I came across an employee engagement article from Gallup that was posted at the beginning of 2014 entitled Five Ways to Improve Employee Engagement. Two points on this article discuss "coaching managers and holding them accountable for employee engagement," and for leaders to "define engagement goals in realistic, everyday terms." While specific measurement studies and criteria are addressed in this article, the headers of these two points convey the way employee engagement is narrowly addressed at many organizations. Managers might take these points à la carte and try to implement them at face value. If we view engagement metrics as the goal, then it seems that we are really missing the point. It is understandable that leaders seek to meet their metrics as a way of demonstrating their ability to effectively perform their duties. This is a metric that might need to go away. If we are setting goals, then the goals should be measured by behaviors, and be people-focused. It's the difference between focusing on the end versus the means, and if the means are done correctly, then we'll get the desired result. If we are looking for a checklist to say "yep, did that," then, at least in this case, I think we are better off not putting it on the list at all.
I don't think that leaders should be measured or held accountable for employee engagement metrics, but for their behaviors with their teams. While it is true that often their job is to achieve results, if we pressure them to have a positive interaction with their employees, then any results they deliver in employee engagement will likely be short-lived. I would argue that the vast majority of individuals can tell when someone is inauthentic.
When we think about engagement, it is important to remember that real employee engagement is emotional. We can't expect short bursts of interaction to create engagement. To build true engagement, we need to connect with employees on a personal level. We need to get to know them. As we get to know them better, we have the opportunity to build trust and understanding. And through this process we can gain insight into what they need, as an individual, to be engaged at work.
If we focus on the people, then we won't have to worry about the metric.
Connect with Ben on LinkedIn

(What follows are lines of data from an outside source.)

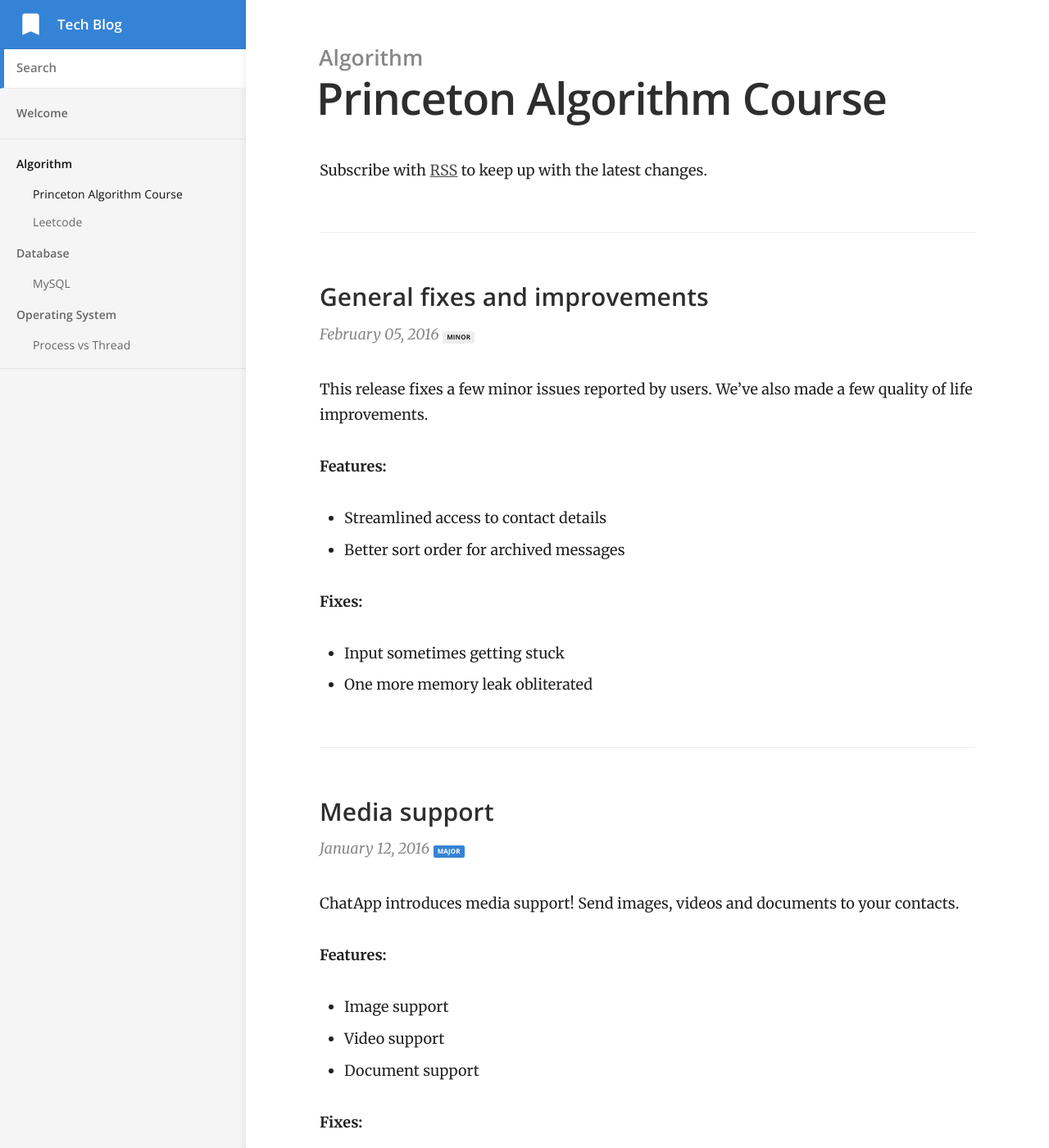
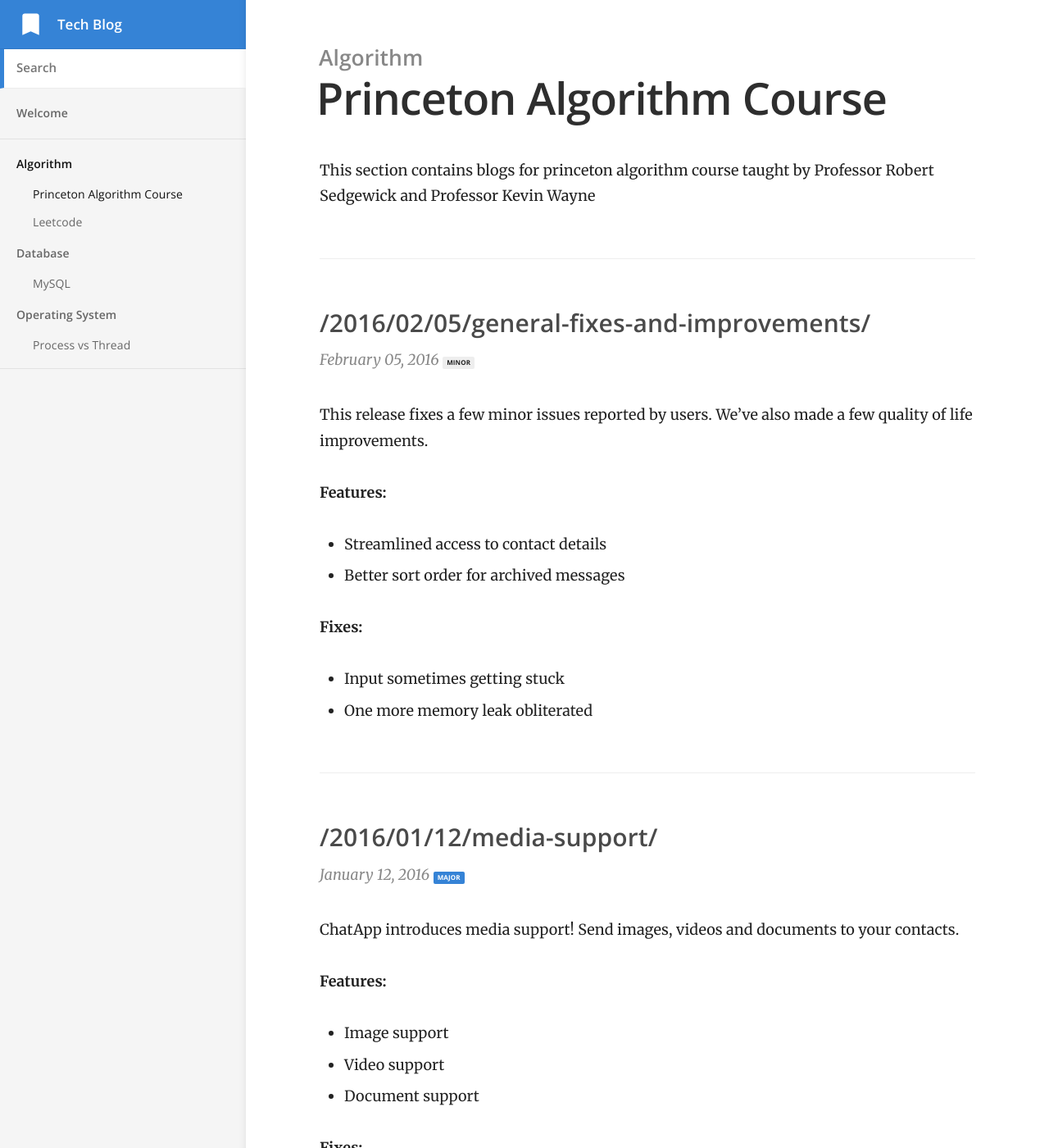
Before and after one commit to shadowoom/shadowoom.github.io, a Jekyll site: the page built from _docs/algorithm/coursera.html, in a window 1280 px wide and 1400 px high. Shown: the whole window at 82% size. Built offline with Jekyll 4.4.1, drawn with Linux system fonts in a browser that asks for light colours.

Commit message:
modify coursera algorithm

```diff
--- a/_docs/algorithm/coursera.html
+++ b/_docs/algorithm/coursera.html
@@ -4,14 +4,15 @@ category: Algorithm
 order: 1
 ---
 
-<p>Subscribe with <a href="{{ site.baseurl }}/feed.xml">RSS</a> to keep up with the latest changes.</p>
+<p>This section contains blogs for princeton algorithm course taught by Professor
+Robert Sedgewick and Professor Kevin Wayne</p>
 
 <p class="editor-link"><a href="cloudcannon:collections/_posts" class="btn"><strong>&#9998;</strong> Update Change Log</a></p>
 
 <div class="changelog">
 	{% for change in site.posts %}
 		<div class="changelog-item">
-			<h3>{{ change.title }}</h3>
+			<h3><a>{{ change.url }}</a></h3>
 			<p><span class="date">{{ change.date | date: "%B %d, %Y" }}</span> <span class="badge {{ change.type }}">{{ change.type }}</span></p>
 
 			{{ change.content }}
```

I am sure that many of us have had at least one experience where a boss who is typically indifferent comes to work, or into our department and begins acting strange. They might be smiling, and this is something outside of the norm. They might have been extra nice to everyone, leaving many confused and wondering what is going on. The random acts of "hey, look at me! I'm nice and approachable" from leadership usually do not leave people thinking "wow, they sure are nice and approachable." Often times they might cause others to question your motives, or become concerned about the unusual behavior.